Nathan Phillips plays James, a regular Aussie guy at the heart of the film. “He’s coming out of his twenties and into his thirties, and I think from his past he was a bit of a selfish, self obsessed kinda guy,” Phillips says. “There’s so many things that aren’t very redeemable about him, but James is such an earnest bloke on the threshold of finding substance in his life. He has to take a long road to redemption – he takes a few wrong turns but he’s living, he’s learning, and that’s what this human experience is about – James is just the everyday bloke that we can all relate to, he’s trying to just work it out and he gets there in the end.”

When Phillips read the script, he instantly connected with the world that writer-director Zak Hilditch created. “It was a very well written, very honest script – genre sci fi, a fun genre – it was Australian, it’s now and i just really fell in love with the writing. And what a role, there’s an arc of sensitivity and masculinity and bravado, this deep sensitive guy underneath all that and trying to create that on screen was a fun challenge.”

When I speak to Phillips after the premiere in Brisbane, it’s the first time he’s seen the film since its premiere at the Melbourne International Film Festival almost a year ago – “it really reignited a lot of things I hadn’t really thought about – the humour jumped out, the relationships jumped out – and the ending of the movie, where she says “it’s beautiful”. For me, I could just want to write a thesis on it, talk all the different themes and the questions that it raises – there’s so much in there – but this isn’t a film with an agenda of selling Christianity or spirituality. It’s a great film commenting on the human condition.”

“It’s a great film that will allow an audience to step away and take something home, something to mull over – hopefully call a loved one or just wanna reach out to someone. Zak Hilditch did an incredible job, taking a very honest look at how people deal with this big confronting idea.” Each character’s reaction to the fast approaching end is different from the next, but Phillips says it’s the reaction of James’ mother, played by Lynette Curran, that he connected with the most – “the simplicity of it – “I’m just gonna do some puzzles”. She’s not fearing it, she’s not running – even for her to say that line, it made me laugh so hard, ‘when you can’t see your grandkids, the end can’t come soon enough’ and I’m like ‘you can’t say that!’ but that’s her, she’s very very brash.”

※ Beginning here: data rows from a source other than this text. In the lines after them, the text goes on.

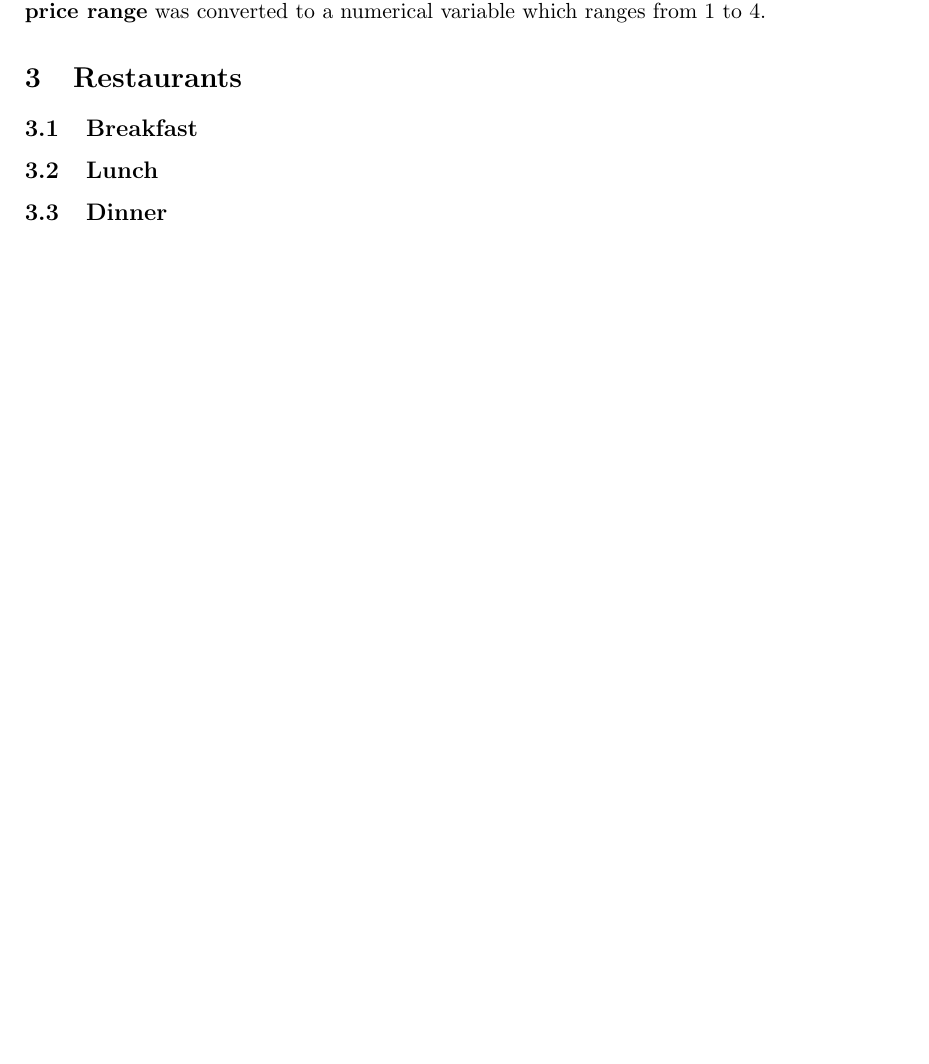
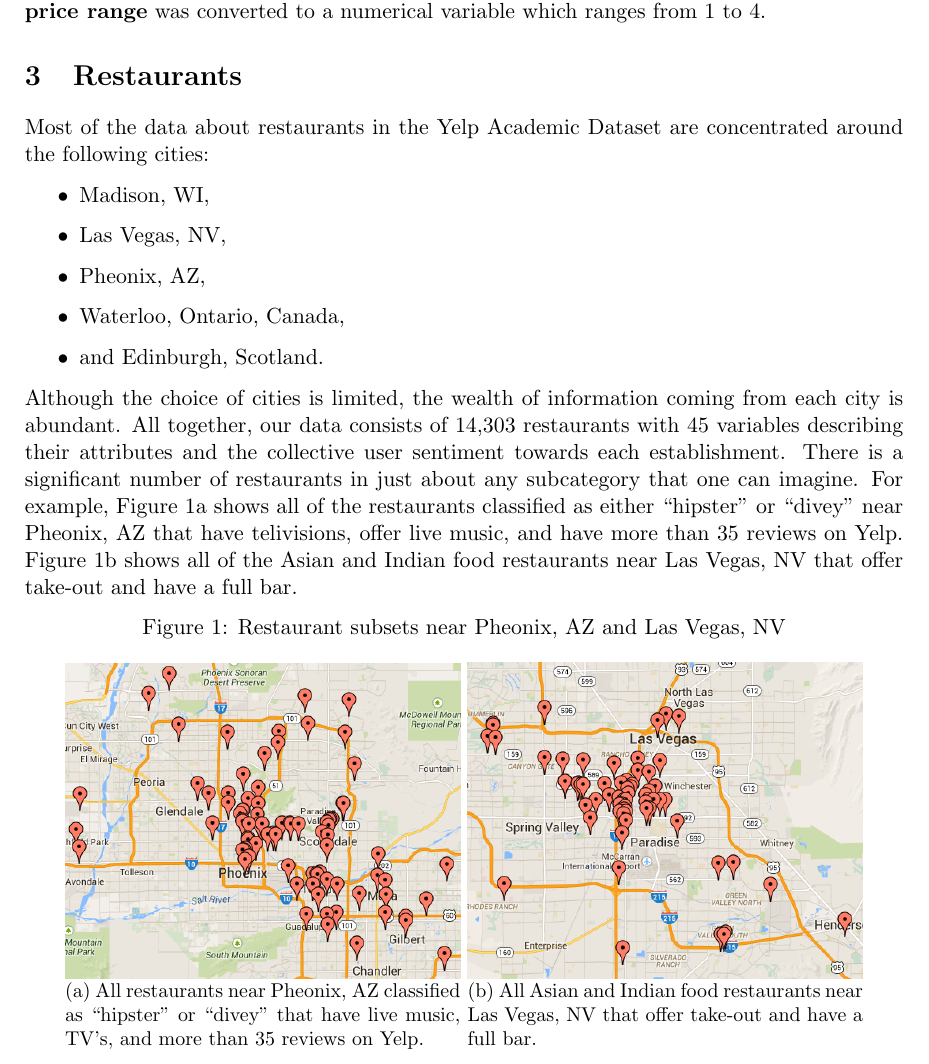
Before and after one commit to AkiraKaneshiro/STAT-579-Final-Project, a LaTeX paper (Paper/STAT-579-Final-Project.tex): part of page 4 of 5 before the commit and part of page 4 of 6 after it, cut so that both start at the same text, the shorter picture padded with empty space. Compiled offline with pdfLaTeX.

Commit message:
mapping added to paper

```diff
--- a/Paper/STAT-579-Final-Project.tex
+++ b/Paper/STAT-579-Final-Project.tex
@@ -3,9 +3,11 @@
 \usepackage{graphicx}
 \usepackage{fancyhdr}
 \usepackage{nopageno}%removes number on titlepage
-\usepackage[parfill]{parskip}
-\usepackage{subfig}
-\usepackage{multirow}
+\usepackage[parfill]{parskip}%adds lines in between paragraphs and takes out indentation
+%\usepackage{subfig}
+%\usepackage{multirow}
+\usepackage{caption}
+\usepackage{subcaption}
 
 \begin{document}
 % Cover page
@@ -61,11 +63,32 @@ To work with the data, we converted the set of all \textbf{Business} objects to
 
 \section{Restaurants}
 
-\subsection{Breakfast}
+Most of the data about restaurants in the Yelp Academic Dataset are concentrated around the following cities:
+\begin{itemize}
+	\item Madison, WI,
+	\item Las Vegas, NV,
+	\item Pheonix, AZ,
+	\item Waterloo, Ontario, Canada,
+	\item and Edinburgh, Scotland.
+\end{itemize}
+Although the choice of cities is limited, the wealth of information coming from each city is abundant. All together, our data consists of 14,303 restaurants with 45 variables describing their attributes and the collective user sentiment towards each establishment. There is a significant number of restaurants in just about any subcategory that one can imagine. For example, Figure~\ref{fig:food01a} shows all of the restaurants classified as either ``hipster" or ``divey" near Pheonix, AZ that have telivisions, offer live music, and have more than 35 reviews on Yelp. Figure~\ref{fig:food01b} shows all of the Asian and Indian food restaurants near Las Vegas, NV that offer take-out and have a full bar.
 
-\subsection{Lunch}
+\begin{figure}[h]
+\caption{Restaurant subsets near Pheonix, AZ and Las Vegas, NV\label{fig:food01}}
+\centering
+\begin{subfigure}{0.45\linewidth}
+\includegraphics[width=\linewidth]{Figures/food_AZ.png}
+\caption{All restaurants near Pheonix, AZ classified as ``hipster" or ``divey" that have live music, TV's, and more than 35 reviews on Yelp.}
+\label{fig:food01a}
+\end{subfigure}
+\begin{subfigure}{0.45\linewidth}
+\includegraphics[width=\linewidth]{Figures/food_NV.png}
+\caption{All Asian and Indian food restaurants near Las Vegas, NV that offer take-out and have a full bar.}
+\label{fig:food01b}
+\end{subfigure}
+\end{figure}
 
-\subsection{Dinner}
+
 
 \section{Bars}
 
```
Also changed, not shown: Paper/Figures/food_AZ.png (added), Paper/Figures/food_NV.png (added), Paper/STAT-579-Final-Project.pdf, 5 other files.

Since its premiere at MIFF in 2013, These Final Hours has since been across the world – and Phillips enthusiastically tells me that the film’s outing at Cannes was the highlight of the experience. “It’s just such a bucket list thing – it’s Disneyland for us big kids! It’s a mecca of filmmaking, the best festival in the world. Just being able to share it with everyone, it’s such a great film to be championing and to be a part of – it’s a very interesting look at a genre that’s very appealing to people, it’s very simple and smart and eloquent and very Australian. You’re seeing a new crop of wonderful talent – Sarah Snook, Jess De Gouw, Angourie Rice – what a firecracker.”

For my last question, I asked him for one reason someone should line up and buy a ticket. “Everyone in this film is being confronted with their own story, their own existence, their own journey – how do you spend ‘these final hours’? I think this film reminds us that it’s really important to be, how love is the greatest gift we can give and share. If you’re feeling a little lost or feeling like you need to get your spiritual compass in line, I’d say go see this movie. Trust this is an Australian film where you’ll get bang for buck and you’ll walk away proud of a new piece of Australian cinema – quote me on that,” he says with a grin.

These Final Hours opens nationwide on July 31.